WHAT YOU ARE ASKED TO DO | Only the lines with "surface" in them need to be copied from the listing.

ENTRIES SHOWN |

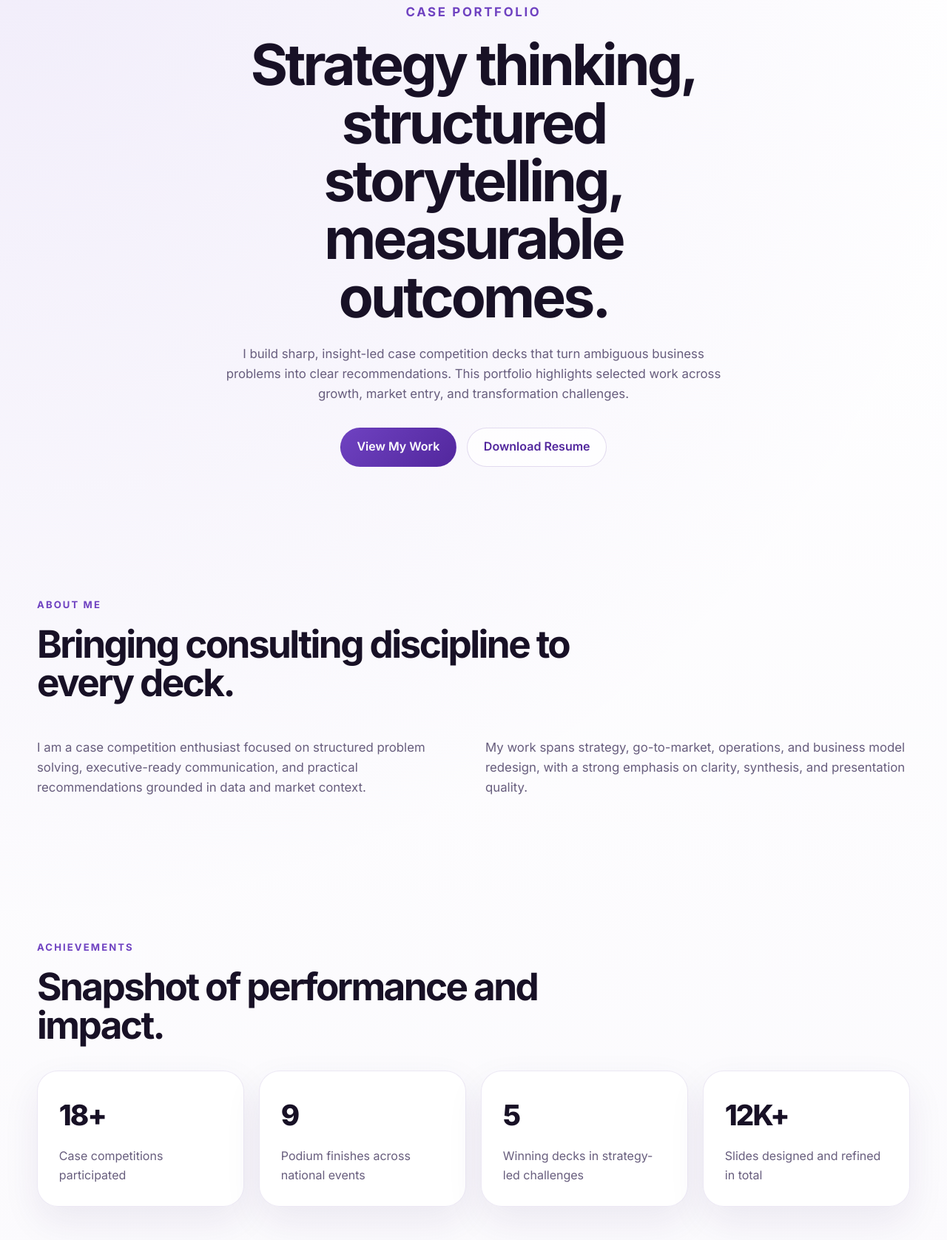
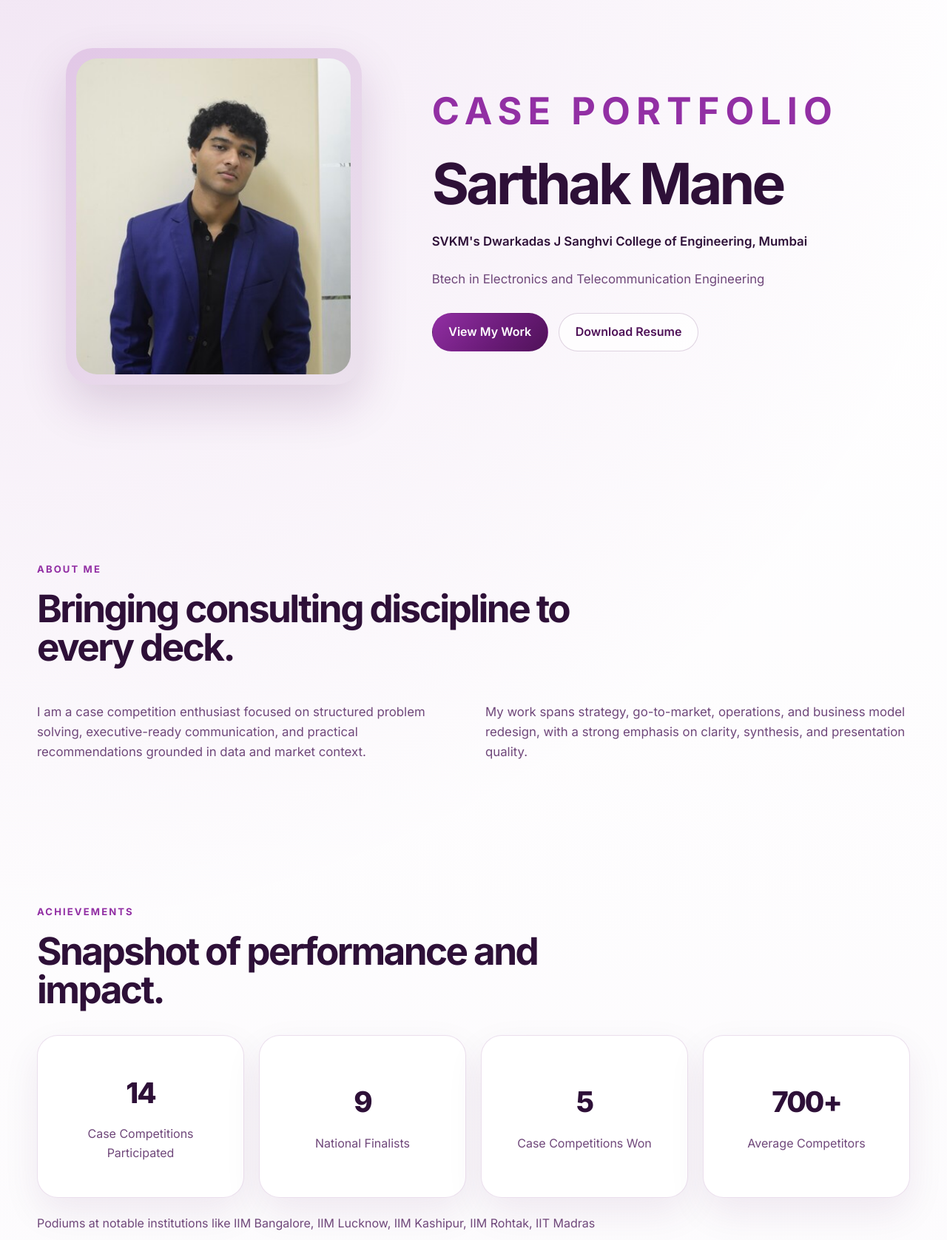
Before and after one commit to SarthakMane2704/project-website, a website: page index.html in a window 1280 px wide. Shown: the part 104-1780 px from the top of the page at 74% size. Drawn offline with Linux system fonts and the light colour scheme.

Commit message:
Refine hero layout and achievements section

```diff
--- a/index.html
+++ b/index.html
@@ -30,17 +30,21 @@
 
     <main>
       <section class="hero section" id="hero">
-        <div class="container hero-content reveal">
-          <p class="eyebrow">Case Portfolio</p>
-          <h1>Strategy thinking, structured storytelling, measurable outcomes.</h1>
-          <p class="hero-copy">
-            I build sharp, insight-led case competition decks that turn ambiguous business problems
-            into clear recommendations. This portfolio highlights selected work across growth,
-            market entry, and transformation challenges.
-          </p>
-          <div class="hero-actions">
-            <a class="btn btn-primary" href="#competitions">View My Work</a>
-            <a class="btn btn-secondary" href="https://drive.google.com/file/d/1a9lqnXZWG_jJq37XI0GJEvbDiZHyCWlX/view?usp=sharing" target="_blank" rel="noreferrer">Download Resume</a>
+        <div class="container hero-layout reveal">
+          <div class="hero-visual">
+            <div class="hero-photo-frame">
+              <img class="hero-photo" src="profile.jpg" alt="Portrait of Sarthak Mane">
+            </div>
+          </div>
+          <div class="hero-content">
+            <p class="eyebrow">Case Portfolio</p>
+            <h1>Sarthak Mane</h1>
+            <p class="hero-copy hero-copy-strong">SVKM's Dwarkadas J Sanghvi College of Engineering, Mumbai</p>
+            <p class="hero-copy">Btech in Electronics and Telecommunication Engineering</p>
+            <div class="hero-actions">
+              <a class="btn btn-primary" href="#competitions">View My Work</a>
+              <a class="btn btn-secondary" href="https://drive.google.com/file/d/1a9lqnXZWG_jJq37XI0GJEvbDiZHyCWlX/view?usp=sharing" target="_blank" rel="noreferrer">Download Resume</a>
+            </div>
           </div>
         </div>
       </section>
@@ -72,22 +76,23 @@
           </div>
           <div class="achievement-grid">
             <article class="metric-card reveal">
-              <p class="metric-value">18+</p>
-              <p class="metric-label">Case competitions participated</p>
+              <p class="metric-value">14</p>
+              <p class="metric-label">Case Competitions Participated</p>
             </article>
             <article class="metric-card reveal">
               <p class="metric-value">9</p>
-              <p class="metric-label">Podium finishes across national events</p>
+              <p class="metric-label">National Finalists</p>
             </article>
             <article class="metric-card reveal">
               <p class="metric-value">5</p>
-              <p class="metric-label">Winning decks in strategy-led challenges</p>
+              <p class="metric-label">Case Competitions Won</p>
             </article>
             <article class="metric-card reveal">
-              <p class="metric-value">12K+</p>
-              <p class="metric-label">Slides designed and refined in total</p>
+              <p class="metric-value">700+</p>
+              <p class="metric-label">Average Competitors</p>
             </article>
           </div>
+          <p class="achievements-note reveal">Podiums at notable institutions like IIM Bangalore, IIM Lucknow, IIM Kashipur, IIM Rohtak, IIT Madras</p>
         </div>
       </section>
 
--- a/style.css
+++ b/style.css
@@ -1,16 +1,17 @@
 :root {
-  --bg: #f7f5fb;
-  --surface: rgba(255, 255, 255, 0.88);
+  --bg: #faf7fb;
+  --surface: rgba(255, 255, 255, 0.92);
   --surface-solid: #ffffff;
-  --surface-strong: #f3eefc;
-  --text: #181126;
-  --muted: #675d7d;
-  --border: rgba(99, 70, 166, 0.12);
-  --accent: #6f42c1;
-  --accent-deep: #52279d;
-  --accent-soft: rgba(111, 66, 193, 0.12);
-  --shadow-soft: 0 20px 50px rgba(54, 31, 98, 0.08);
-  --shadow-hover: 0 26px 60px rgba(54, 31, 98, 0.14);
+  --surface-strong: #f1e5f3;
+  --text: #2e1038;
+  --muted: #6f477a;
+  --border: rgba(113, 34, 129, 0.14);
+  --accent: #922fa4;
+  --accent-deep: #4f1258;
+  --accent-mid: #6a1b78;
+  --accent-soft: rgba(146, 47, 164, 0.14);
+  --shadow-soft: 0 20px 50px rgba(79, 18, 88, 0.08);
+  --shadow-hover: 0 28px 64px rgba(79, 18, 88, 0.16);
   --radius-xl: 28px;
   --radius-lg: 22px;
   --radius-md: 16px;
@@ -35,7 +36,8 @@ body {
   font-family: "Inter", sans-serif;
   color: var(--text);
   background:
-    radial-gradient(circle at top left, rgba(128, 90, 213, 0.11), transparent 34%),
+    radial-gradient(circle at top left, rgba(146, 47, 164, 0.12), transparent 34%),
+    radial-gradient(circle at bottom right, rgba(80, 18, 88, 0.08), transparent 28%),
     linear-gradient(180deg, #ffffff 0%, var(--bg) 100%);
   line-height: 1.6;
 }
@@ -75,7 +77,7 @@ textarea {
   z-index: 100;
   padding: 1rem 0;
   backdrop-filter: blur(18px);
-  background: rgba(255, 255, 255, 0.78);
+  background: rgba(255, 255, 255, 0.84);
   border-bottom: 1px solid rgba(255, 255, 255, 0.6);
 }
 
@@ -153,10 +155,38 @@ textarea {
   padding-top: 3rem;
 }
 
+.hero-layout {
+  display: grid;
+  grid-template-columns: minmax(320px, 0.85fr) minmax(0, 1.15fr);
+  gap: 3.5rem;
+  align-items: center;
+}
+
 .hero-content {
   max-width: 760px;
-  text-align: center;
-  margin: 0 auto;
+}
+
+.hero-visual {
+  display: flex;
+  justify-content: center;
+}
+
+.hero-photo-frame {
+  position: relative;
+  width: min(100%, 400px);
+  padding: 0.9rem;
+  border-radius: 36px;
+  background: linear-gradient(135deg, rgba(146, 47, 164, 0.18), rgba(79, 18, 88, 0.08));
+  box-shadow: var(--shadow-hover);
+}
+
+.hero-photo {
+  display: block;
+  width: 100%;
+  aspect-ratio: 1 / 1.15;
+  object-fit: cover;
+  object-position: center top;
+  border-radius: 28px;
 }
 
 .eyebrow {
@@ -169,7 +199,7 @@ textarea {
 }
 
 .hero .eyebrow {
-  font-size: 1.05rem;
+  font-size: 3.15rem;
   margin-bottom: 1.25rem;
 }
 
@@ -192,7 +222,12 @@ textarea {
 
 .hero-copy {
   max-width: 680px;
-  margin: 1.5rem auto 0;
+  margin: 1.5rem 0 0;
+}
+
+.hero-copy-strong {
+  color: var(--text);
+  font-weight: 600;
 }
 
 .hero-actions,
@@ -203,7 +238,6 @@ textarea {
 }
 
 .hero-actions {
-  justify-content: center;
   margin-top: 2rem;
 }
 
@@ -227,19 +261,19 @@ textarea {
 .btn:hover,
 .btn:focus-visible {
   transform: translateY(-2px);
-  box-shadow: 0 16px 28px rgba(82, 39, 157, 0.16);
+  box-shadow: 0 16px 28px rgba(79, 18, 88, 0.18);
 }
 
 .btn-primary {
   color: #ffffff;
-  background: linear-gradient(135deg, var(--accent) 0%, var(--accent-deep) 100%);
+  background: linear-gradient(135deg, var(--accent) 0%, var(--accent-mid) 58%, var(--accent-deep) 100%);
 }
 
 .btn-secondary,
 .btn-ghost {
   color: var(--accent-deep);
   background: rgba(255, 255, 255, 0.74);
-  border-color: rgba(82, 39, 157, 0.16);
+  border-color: rgba(79, 18, 88, 0.18);
 }
 
 .btn-secondary:hover,
@@ -267,10 +301,11 @@ textarea {
 }
 
 .achievement-grid {
-  display: grid;
-  grid-template-columns: repeat(4, minmax(0, 1fr));
+  display: flex;
+  flex-wrap: nowrap;
   gap: 1.25rem;
   margin-top: 2.2rem;
+  align-items: stretch;
 }
 
 .metric-card,
@@ -284,13 +319,23 @@ textarea {
 }
 
 .metric-card {
+  flex: 1 1 0;
+  display: flex;
+  flex-direction: column;
+  justify-content: center;
   padding: 1.8rem;
-  transition: transform var(--transition), box-shadow var(--transition);
+  min-height: 220px;
+  background: #ffffff;
+  text-align: center;
+  transition: transform var(--transition), box-shadow var(--transition), background-color var(--transition), border-color var(--transition), color var(--transition);
 }
 
 .metric-card:hover {
   transform: translateY(-6px);
   box-shadow: var(--shadow-hover);
+  background: linear-gradient(135deg, var(--accent) 0%, var(--accent-mid) 60%, var(--accent-deep) 100%);
+  border-color: rgba(79, 18, 88, 0.35);
+  color: #ffffff;
 }
 
 .metric-value {
@@ -298,11 +343,24 @@ textarea {
   font-size: 2.4rem;
   font-weight: 800;
   letter-spacing: -0.05em;
+  transition: color var(--transition);
 }
 
 .metric-label {
   margin: 0.75rem 0 0;
   color: var(--muted);
+  transition: color var(--transition);
+}
+
+.metric-card:hover .metric-value,
+.metric-card:hover .metric-label {
+  color: #ffffff;
+}
+
+.achievements-note {
+  margin: 1.4rem 0 0;
+  color: var(--muted);
+  font-size: 1rem;
 }
 
 .competitions-toolbar {
@@ -342,7 +400,7 @@ textarea {
 .competition-card:hover {
   transform: translateY(-8px);
   box-shadow: var(--shadow-hover);
-  border-color: rgba(111, 66, 193, 0.2);
+  border-color: rgba(146, 47, 164, 0.24);
 }
 
 .card-topline {
@@ -442,7 +500,7 @@ textarea {
   width: 100%;
   margin-top: 0.5rem;
   padding: 0.95rem 1rem;
-  border: 1px solid rgba(111, 66, 193, 0.14);
+  border: 1px solid rgba(146, 47, 164, 0.16);
   border-radius: 16px;
   background: rgba(255, 255, 255, 0.92);
   color: var(--text);
@@ -452,8 +510,8 @@ textarea {
 
 .contact-form input:focus,
 .contact-form textarea:focus {
-  border-color: rgba(111, 66, 193, 0.45);
-  box-shadow: 0 0 0 4px rgba(111, 66, 193, 0.1);
+  border-color: rgba(146, 47, 164, 0.4);
+  box-shadow: 0 0 0 4px rgba(146, 47, 164, 0.1);
 }
 
 .empty-state {
@@ -461,7 +519,7 @@ textarea {
   padding: 2rem;
   border-radius: var(--radius-xl);
   background: var(--surface);
-  border: 1px dashed rgba(111, 66, 193, 0.24);
+  border: 1px dashed rgba(146, 47, 164, 0.26);
   color: var(--muted);
   text-align: center;
 }
@@ -478,9 +536,36 @@ textarea {
 }
 
 @media (max-width: 1024px) {
-  .achievement-grid,
+  .hero-layout,
   .competitions-grid {
     grid-template-columns: repeat(2, minmax(0, 1fr));
+  }
+
+  .hero-layout {
+    grid-template-columns: 1fr;
+    gap: 2.5rem;
+  }
+
+  .hero-content {
+    max-width: 100%;
+    text-align: center;
+  }
+
+  .hero-copy {
+    margin-left: auto;
+    margin-right: auto;
+  }
+
+  .hero-actions {
+    justify-content: center;
+  }
+
+  .achievement-grid {
+    flex-wrap: wrap;
+  }
+
+  .metric-card {
+    flex: 1 1 calc(50% - 0.625rem);
   }
 
   .contact-layout,
@@ -520,7 +605,7 @@ textarea {
     padding: 1.2rem;
     border-radius: 24px;
     background: rgba(255, 255, 255, 0.96);
-    border: 1px solid rgba(111, 66, 193, 0.12);
+    border: 1px solid rgba(146, 47, 164, 0.16);
     box-shadow: var(--shadow-soft);
     opacity: 0;
     pointer-events: none;
@@ -539,6 +624,10 @@ textarea {
     padding-top: 5rem;
   }
 
+  .hero-layout {
+    gap: 2rem;
+  }
+
   .hero h1,
   .section-heading h2,
   .contact-copy h2 {
@@ -552,7 +641,18 @@ textarea {
     align-items: stretch;
   }
 
-  .achievement-grid,
+  .hero-photo-frame {
+    width: min(100%, 320px);
+  }
+
+  .achievement-grid {
+    flex-direction: column;
+  }
+
+  .metric-card {
+    flex-basis: auto;
+  }
+
   .competitions-grid {
     grid-template-columns: 1fr;
   }
```
Also changed, not shown: profile.jpg (added).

THE COMPLETED TASK |
-  --surface: rgba(255, 255, 255, 0.88);
+  --surface: rgba(255, 255, 255, 0.92);
   --surface-solid: #ffffff;
-  --surface-strong: #f3eefc;
+  --surface-strong: #f1e5f3;
   background: var(--surface);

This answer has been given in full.